- What the exercise asks: Wherever the word "from" turns up in a line of the entries, copy that line.

*** Recorded data Section Begins ***

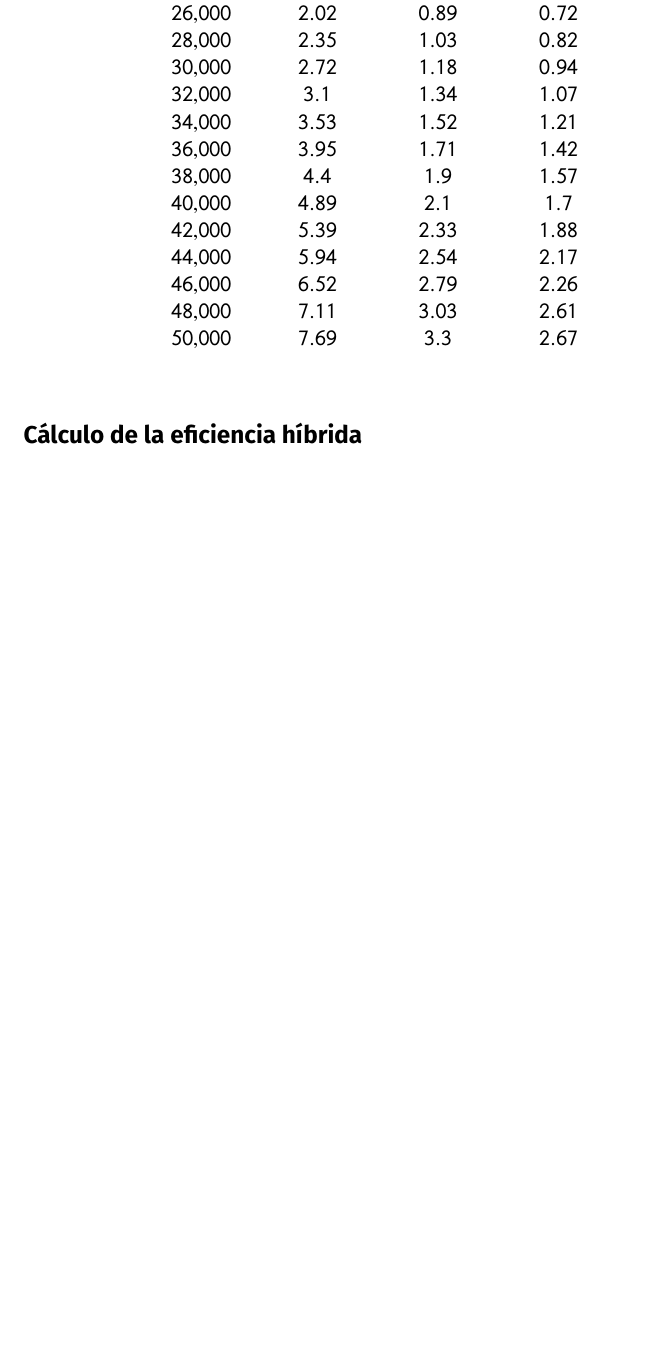
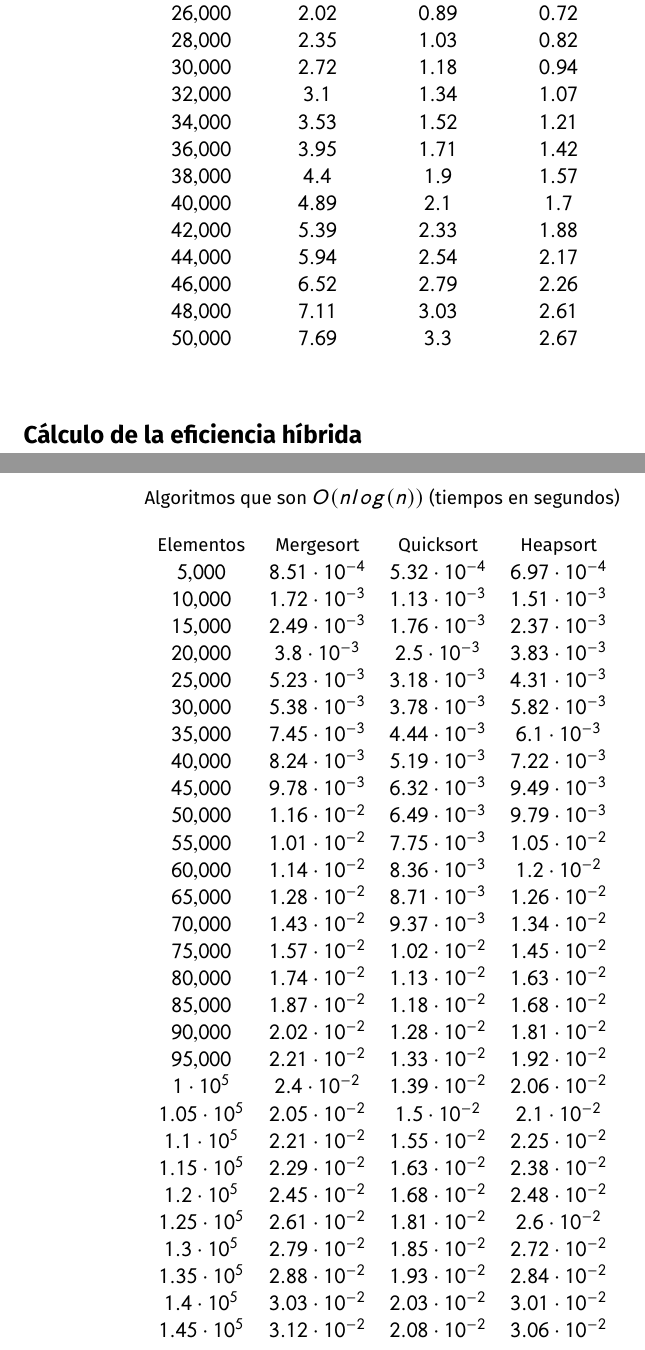
Before and after one commit to jmml97/alg-practicas, a LaTeX document (p1/memoria.tex): part of page 8 of 8 before the commit and two parts of pages 8 and 9 of 9 after it, the two joined at a grey line, cut so that both start at the same text, the shorter picture padded with empty space. Compiled offline with pdfLaTeX.

Commit message:
Añadida tabla algoritmos nlogn

```diff
--- a/p1/memoria.tex
+++ b/p1/memoria.tex
@@ -117,5 +117,20 @@ Algunas tablas:
 	\pgfplotstabletypeset[columns={0, Burbuja, Selección, Inserción}]{\burbujalinuxOCero}
 \end{figure*}
+
+\pgfplotstableread{datos/mergesort_datos/mergesort-linux-O0.dat}\mergesortlinuxOCero
+\pgfplotstableread{datos/quicksort_datos/quicksort-linux-O0.dat}\quicksortlinuxOCero
+\pgfplotstableread{datos/heapsort_datos/heapsort-linux-O0.dat}\heapsortlinuxOCero
+
+\pgfplotstablecreatecol[copy column from table={\mergesortlinuxOCero}{[index] 1}] {Mergesort} {\mergesortlinuxOCero}
+\pgfplotstablecreatecol[copy column from table={\quicksortlinuxOCero}{[index] 1}] {Quicksort} {\mergesortlinuxOCero}
+\pgfplotstablecreatecol[copy column from table={\heapsortlinuxOCero}{[index] 1}] {Heapsort} {\mergesortlinuxOCero}
+
+\begin{figure*}[h]
+	\centering
+	\caption*{Algoritmos que son $O(nlog(n))$ (tiempos en segundos)}
+	\pgfplotstabletypeset[columns={0, Mergesort, Quicksort, Heapsort}]{\mergesortlinuxOCero}
+\end{figure*}
+
 
 
 \section*{Cálculo de la eficiencia híbrida}
```
Also changed, not shown: p1/presentacion.tex (+12 -11 lines), p1/.texpadtmp/memoria.ps, p1/.texpadtmp/presentacion.ps, p1/memoria.pdf, p1/memoria.ps, p1/presentacion.pdf, p1/presentacion.ps, p1/memoria.tex (2 more changed lines), 8 other files.
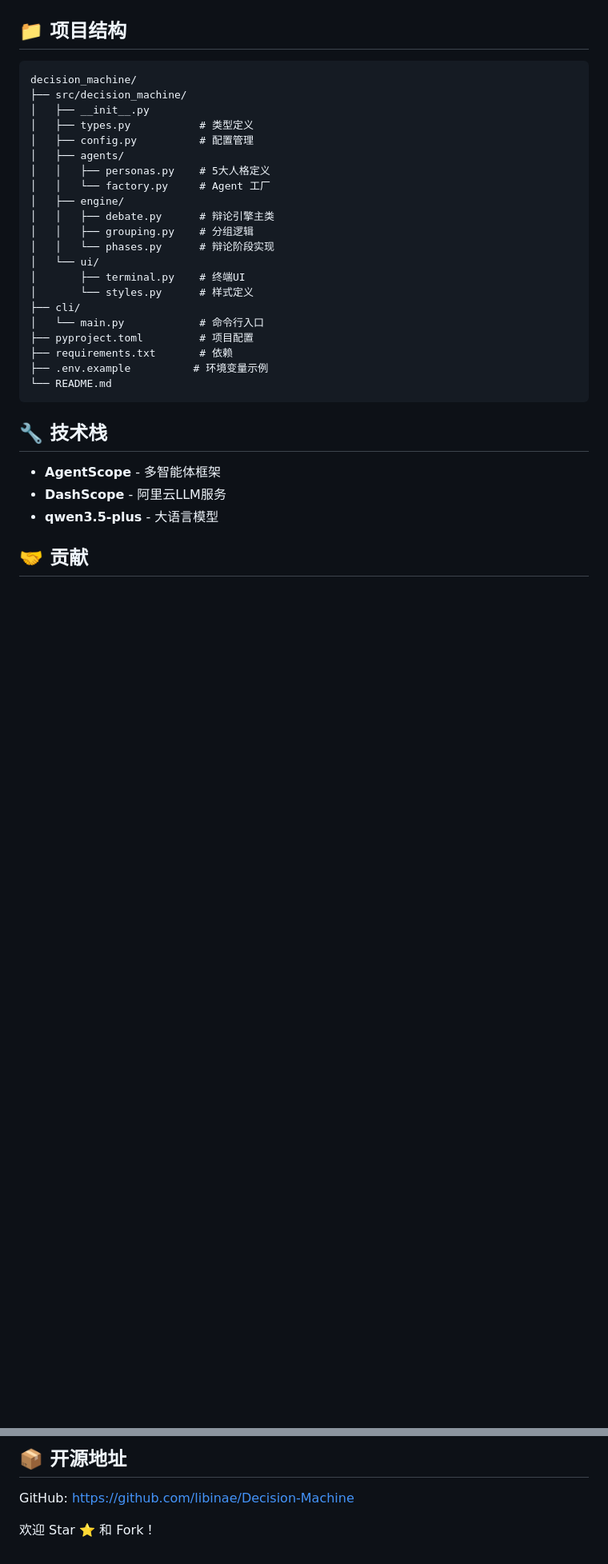
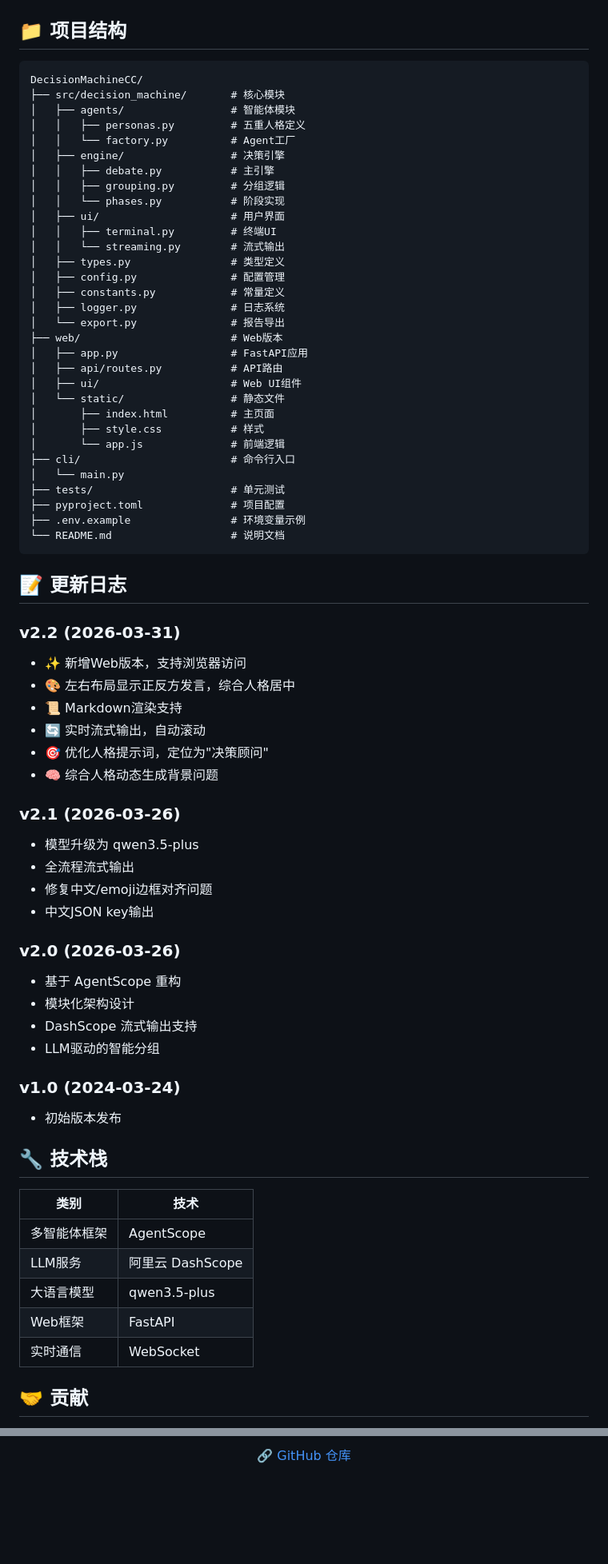
Before and after one commit to libinae/Decision-Machine, a Markdown page: README.md, 2 parts joined by grey strips. Shown at 80% size. GitHub-like rendering; blank space fills up the shorter version.

````diff
--- a/README.md
+++ b/README.md
@@ -197,34 +182,73 @@ max_per_side = 15  # 每方15次发言
 ## 📁 项目结构
 
 ```
-decision_machine/
-├── src/decision_machine/
-│   ├── __init__.py
-│   ├── types.py           # 类型定义
-│   ├── config.py          # 配置管理
-│   ├── agents/
-│   │   ├── personas.py    # 5大人格定义
-│   │   └── factory.py     # Agent 工厂
-│   ├── engine/
-│   │   ├── debate.py      # 辩论引擎主类
-│   │   ├── grouping.py    # 分组逻辑
-│   │   └── phases.py      # 辩论阶段实现
-│   └── ui/
-│       ├── terminal.py    # 终端UI
-│       └── styles.py      # 样式定义
-├── cli/
-│   └── main.py            # 命令行入口
-├── pyproject.toml         # 项目配置
-├── requirements.txt       # 依赖
-├── .env.example          # 环境变量示例
-└── README.md
+DecisionMachineCC/
+├── src/decision_machine/       # 核心模块
+│   ├── agents/                 # 智能体模块
+│   │   ├── personas.py         # 五重人格定义
+│   │   └── factory.py          # Agent工厂
+│   ├── engine/                 # 决策引擎
+│   │   ├── debate.py           # 主引擎
+│   │   ├── grouping.py         # 分组逻辑
+│   │   └── phases.py           # 阶段实现
+│   ├── ui/                     # 用户界面
+│   │   ├── terminal.py         # 终端UI
+│   │   └── streaming.py        # 流式输出
+│   ├── types.py                # 类型定义
+│   ├── config.py               # 配置管理
+│   ├── constants.py            # 常量定义
+│   ├── logger.py               # 日志系统
+│   └── export.py               # 报告导出
+├── web/                        # Web版本
+│   ├── app.py                  # FastAPI应用
+│   ├── api/routes.py           # API路由
+│   ├── ui/                     # Web UI组件
+│   └── static/                 # 静态文件
+│       ├── index.html          # 主页面
+│       ├── style.css           # 样式
+│       └── app.js              # 前端逻辑
+├── cli/                        # 命令行入口
+│   └── main.py
+├── tests/                      # 单元测试
+├── pyproject.toml              # 项目配置
+├── .env.example                # 环境变量示例
+└── README.md                   # 说明文档
 ```
+
+## 📝 更新日志
+
+### v2.2 (2026-03-31)
+- ✨ 新增Web版本，支持浏览器访问
+- 🎨 左右布局显示正反方发言，综合人格居中
+- 📜 Markdown渲染支持
+- 🔄 实时流式输出，自动滚动
+- 🎯 优化人格提示词，定位为"决策顾问"
+- 🧠 综合人格动态生成背景问题
+
+### v2.1 (2026-03-26)
+- 模型升级为 qwen3.5-plus
+- 全流程流式输出
+- 修复中文/emoji边框对齐问题
+- 中文JSON key输出
+
+### v2.0 (2026-03-26)
+- 基于 AgentScope 重构
+- 模块化架构设计
+- DashScope 流式输出支持
+- LLM驱动的智能分组
+
+### v1.0 (2024-03-24)
+- 初始版本发布
 
 ## 🔧 技术栈
 
-- **AgentScope** - 多智能体框架
-- **DashScope** - 阿里云LLM服务
-- **qwen3.5-plus** - 大语言模型
+| 类别 | 技术 |
+|------|------|
+| 多智能体框架 | AgentScope |
+| LLM服务 | 阿里云 DashScope |
+| 大语言模型 | qwen3.5-plus |
+| Web框架 | FastAPI |
+| 实时通信 | WebSocket |
 
 ## 🤝 贡献
 
@@ -242,6 +283,4 @@ MIT License
 
-## 📦 开源地址
-
-GitHub: https://github.com/libinae/Decision-Machine
-
-欢迎 Star ⭐ 和 Fork！
+<p align="center">
+  <a href="https://github.com/libinae/Decision-Machine">🔗 GitHub 仓库</a>
+</p>
````
Also changed, not shown: other parts of README.md (+133 -131 lines).
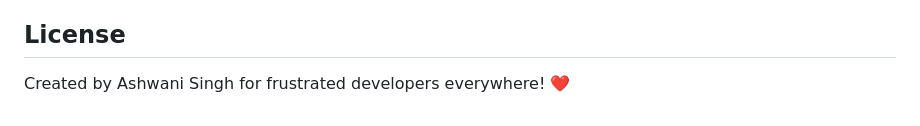
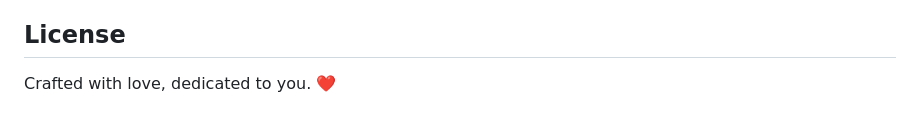
Before and after one commit to ashwanisinghel/KeepScreenAwake, a Markdown page: README.md, the part around the change. Drawn GitHub-style.

Commit message:
modify license in readme

```diff
--- a/README.md
+++ b/README.md
@@ -105,4 +105,4 @@ Each tool is self-contained with its own CSS and JavaScript files, making the co
 
 ## License
 
-Created by Ashwani Singh for frustrated developers everywhere! ❤️
+Crafted with love, dedicated to you. ❤️
```
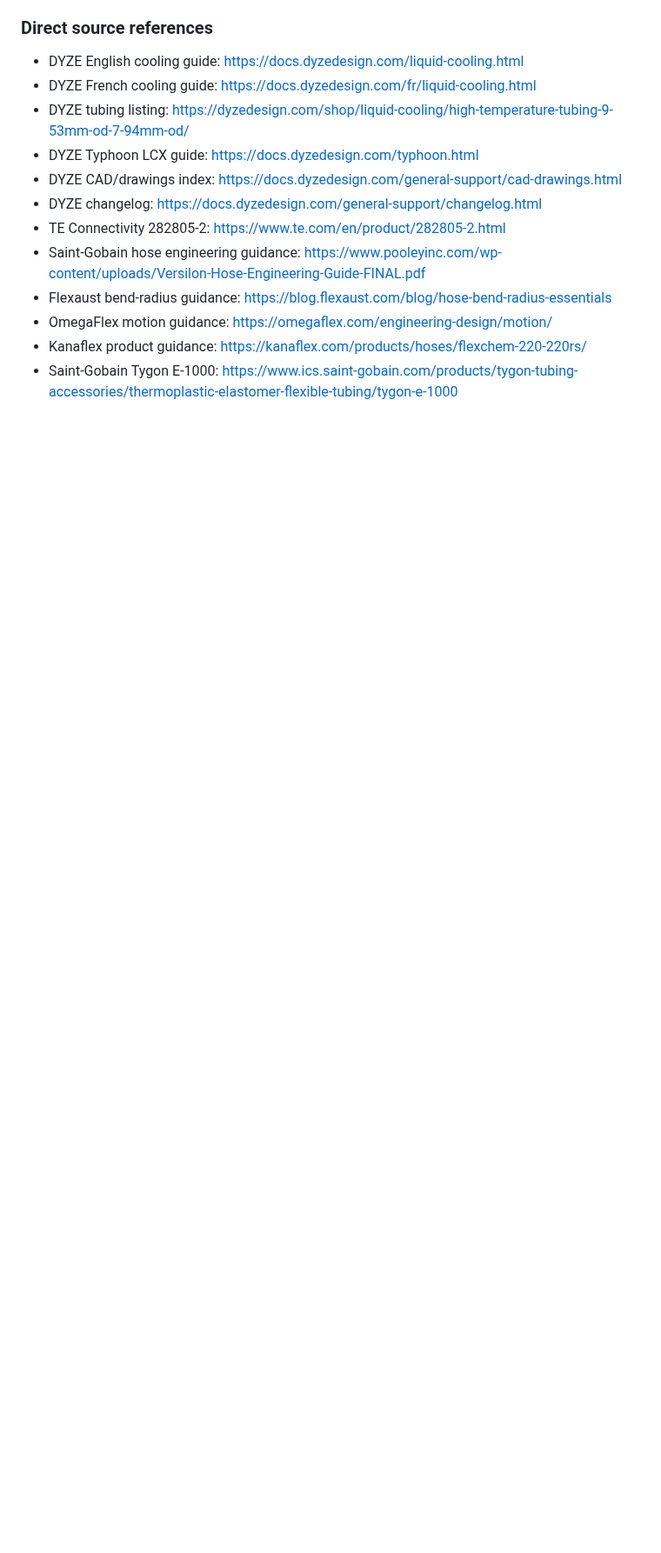
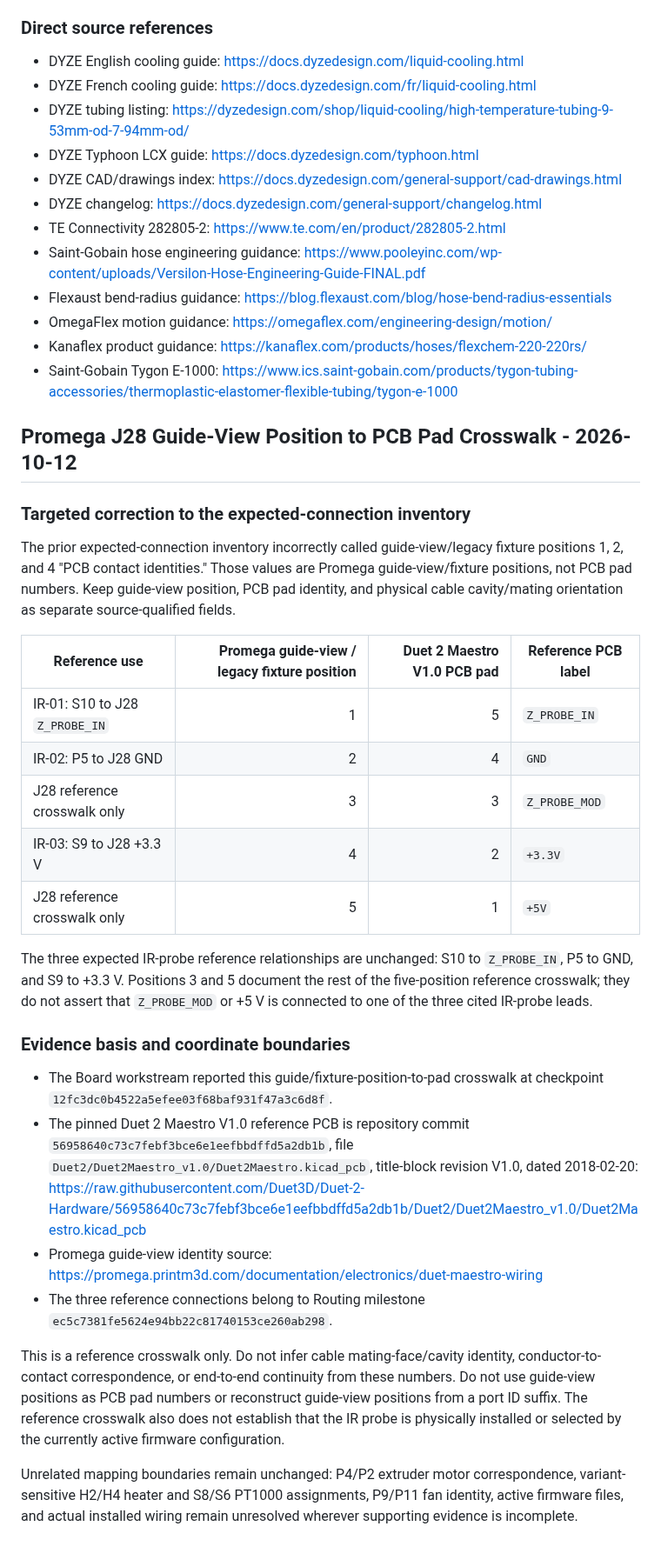
Before and after one commit to PeterTremonti/Machine-Builder, a Markdown page: machine-builder-research/standards/STANDARDS_INDEX.md, the part around the change. Shown at 87% size. GitHub-like rendering; blank space fills up the shorter version.

Commit message:
Correct Promega J28 guide-view and PCB pad identities

```diff
--- a/machine-builder-research/standards/STANDARDS_INDEX.md
+++ b/machine-builder-research/standards/STANDARDS_INDEX.md
@@ -2025,3 +2025,30 @@ The [DYZE changelog](https://docs.dyzedesign.com/general-support/changelog.html)
 - OmegaFlex motion guidance: https://omegaflex.com/engineering-design/motion/
 - Kanaflex product guidance: https://kanaflex.com/products/hoses/flexchem-220-220rs/
 - Saint-Gobain Tygon E-1000: https://www.ics.saint-gobain.com/products/tygon-tubing-accessories/thermoplastic-elastomer-flexible-tubing/tygon-e-1000
+
+## Promega J28 Guide-View Position to PCB Pad Crosswalk - 2026-10-12
+
+### Targeted correction to the expected-connection inventory
+
+The prior expected-connection inventory incorrectly called guide-view/legacy fixture positions 1, 2, and 4 "PCB contact identities." Those values are Promega guide-view/fixture positions, not PCB pad numbers. Keep guide-view position, PCB pad identity, and physical cable cavity/mating orientation as separate source-qualified fields.
+
+| Reference use | Promega guide-view / legacy fixture position | Duet 2 Maestro V1.0 PCB pad | Reference PCB label |
+|---|---:|---:|---|
+| IR-01: S10 to J28 `Z_PROBE_IN` | 1 | 5 | `Z_PROBE_IN` |
+| IR-02: P5 to J28 GND | 2 | 4 | `GND` |
+| J28 reference crosswalk only | 3 | 3 | `Z_PROBE_MOD` |
+| IR-03: S9 to J28 +3.3 V | 4 | 2 | `+3.3V` |
+| J28 reference crosswalk only | 5 | 1 | `+5V` |
+
+The three expected IR-probe reference relationships are unchanged: S10 to `Z_PROBE_IN`, P5 to GND, and S9 to +3.3 V. Positions 3 and 5 document the rest of the five-position reference crosswalk; they do not assert that `Z_PROBE_MOD` or +5 V is connected to one of the three cited IR-probe leads.
+
+### Evidence basis and coordinate boundaries
+
+- The Board workstream reported this guide/fixture-position-to-pad crosswalk at checkpoint `12fc3dc0b4522a5efee03f68baf931f47a3c6d8f`.
+- The pinned Duet 2 Maestro V1.0 reference PCB is repository commit `56958640c73c7febf3bce6e1eefbbdffd5a2db1b`, file `Duet2/Duet2Maestro_v1.0/Duet2Maestro.kicad_pcb`, title-block revision V1.0, dated 2018-02-20: https://raw.githubusercontent.com/Duet3D/Duet-2-Hardware/56958640c73c7febf3bce6e1eefbbdffd5a2db1b/Duet2/Duet2Maestro_v1.0/Duet2Maestro.kicad_pcb
+- Promega guide-view identity source: https://promega.printm3d.com/documentation/electronics/duet-maestro-wiring
+- The three reference connections belong to Routing milestone `ec5c7381fe5624e94bb22c81740153ce260ab298`.
+
+This is a reference crosswalk only. Do not infer cable mating-face/cavity identity, conductor-to-contact correspondence, or end-to-end continuity from these numbers. Do not use guide-view positions as PCB pad numbers or reconstruct guide-view positions from a port ID suffix. The reference crosswalk also does not establish that the IR probe is physically installed or selected by the currently active firmware configuration.
+
+Unrelated mapping boundaries remain unchanged: P4/P2 extruder motor correspondence, variant-sensitive H2/H4 heater and S8/S6 PT1000 assignments, P9/P11 fan identity, active firmware files, and actual installed wiring remain unresolved wherever supporting evidence is incomplete.
```
Also changed, not shown: machine-structure-editor/handoffs/02_RESEARCH_ARCHITECTURE_WORKSTREAM_HANDOFF.md (+20 -0 lines).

*** Recorded data Section Ends ***

- Answer:
+\pgfplotstablecreatecol[copy column from table={\mergesortlinuxOCero}{[index] 1}] {Mergesort} {\mergesortlinuxOCero}
+\pgfplotstablecreatecol[copy column from table={\quicksortlinuxOCero}{[index] 1}] {Quicksort} {\mergesortlinuxOCero}
+\pgfplotstablecreatecol[copy column from table={\heapsortlinuxOCero}{[index] 1}] {Heapsort} {\mergesortlinuxOCero}
+This is a reference crosswalk only. Do not infer cable mating-face/cavity identity, conductor-to-contact correspondence, or end-to-end continuity from these numbers. Do not use guide-view positions as PCB pad numbers or reconstruct guide-view positions from a port ID suffix. The reference crosswalk also does not establish that the IR probe is physically installed or selected by the currently active firmware configuration.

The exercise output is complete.